RECORDS SHOWN:
────────────────────

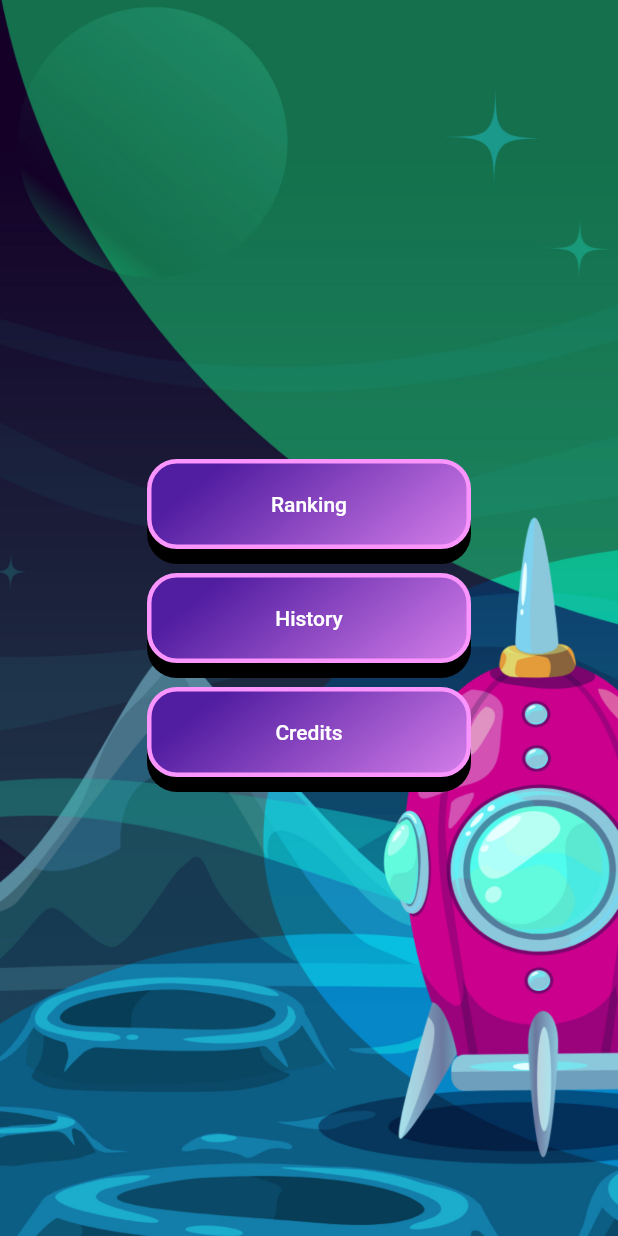
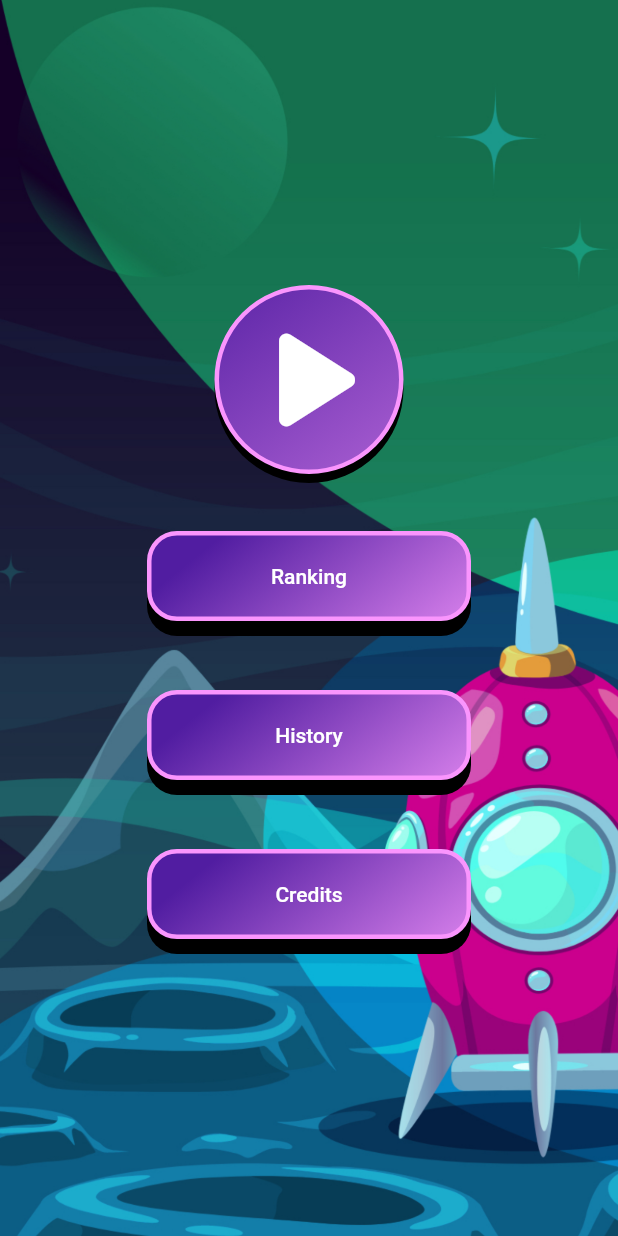
Before and after one commit to deus-magna/slide_puzzle_game, a Flutter app: the screen it shows after launch, on a phone screen of 412 x 824 dp. Run offline on Flutter 3.47's test engine with Material 2 defaults, Android fonts, the light colour scheme and no system bars; our stand-ins replace bloc, equatable, flutter_bloc; generated files the repository leaves out were written again.

Commit message:
Adding play button widget

```diff
--- a/lib/core/framework/decorations.dart
+++ b/lib/core/framework/decorations.dart
@@ -15,9 +15,18 @@ BoxDecoration alienButtonDecoration = BoxDecoration(
     color: pinkBorder,
   ),
   boxShadow: const [BoxShadow(offset: Offset(0, 10))],
-  gradient: const LinearGradient(
-    colors: [purple, pink],
-    begin: Alignment(-0.5, -1),
-    end: Alignment(0.5, 3.5),
-  ),
+  gradient: spaceGradient,
 );
+
+BoxDecoration playButtonDecoration = BoxDecoration(
+  shape: BoxShape.circle,
+  border: Border.all(width: 3, color: pinkBorder),
+  boxShadow: const [BoxShadow(offset: Offset(0, 6))],
+  gradient: spaceGradient,
+);
+
+const spaceGradient = LinearGradient(
+  colors: [purple, pink],
+  begin: Alignment(-0.5, -1),
+  end: Alignment(0.5, 3.5),
+);
--- a/lib/presentation/views/home_view.dart
+++ b/lib/presentation/views/home_view.dart
@@ -1,4 +1,5 @@
 import 'package:flutter/material.dart';
+import 'package:slide_puzzle_game/core/framework/framework.dart';
 import 'package:slide_puzzle_game/l10n/l10n.dart';
 import 'package:slide_puzzle_game/presentation/widgets/home_view_background.dart';
 import 'package:slide_puzzle_game/presentation/widgets/space_button.dart';
@@ -32,14 +33,18 @@ class HomeViewBody extends StatelessWidget {
       child: Column(
         mainAxisAlignment: MainAxisAlignment.center,
         children: [
+          PlayButton(),
+          const SizedBox(height: 30),
           SpaceButton(
             title: AppLocalizations.of(context).homeRanking,
             padding: padding,
           ),
+          const SizedBox(height: 30),
           SpaceButton(
             title: AppLocalizations.of(context).homeHistory,
             padding: padding,
           ),
+          const SizedBox(height: 30),
           SpaceButton(
             title: AppLocalizations.of(context).homeCredits,
             padding: padding,
@@ -49,3 +54,25 @@ class HomeViewBody extends StatelessWidget {
     );
   }
 }
+
+class PlayButton extends StatelessWidget {
+  const PlayButton({
+    Key? key,
+  }) : super(key: key);
+
+  @override
+  Widget build(BuildContext context) {
+    return GestureDetector(
+      onTap: () => Navigator.of(context).pushNamed('/difficult'),
+      child: Container(
+        alignment: Alignment.center,
+        decoration: playButtonDecoration,
+        child: const Icon(
+          Icons.play_arrow_rounded,
+          color: Colors.white,
+          size: 120,
+        ),
+      ),
+    );
+  }
+}
```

────────────────────

ACTION ITEM:
Every line of the listing that holds the word "HomeViewBody" is to be found and copied.

YOUR SOLUTION:
@@ -32,14 +33,18 @@ class HomeViewBody extends StatelessWidget {
@@ -49,3 +54,25 @@ class HomeViewBody extends StatelessWidget {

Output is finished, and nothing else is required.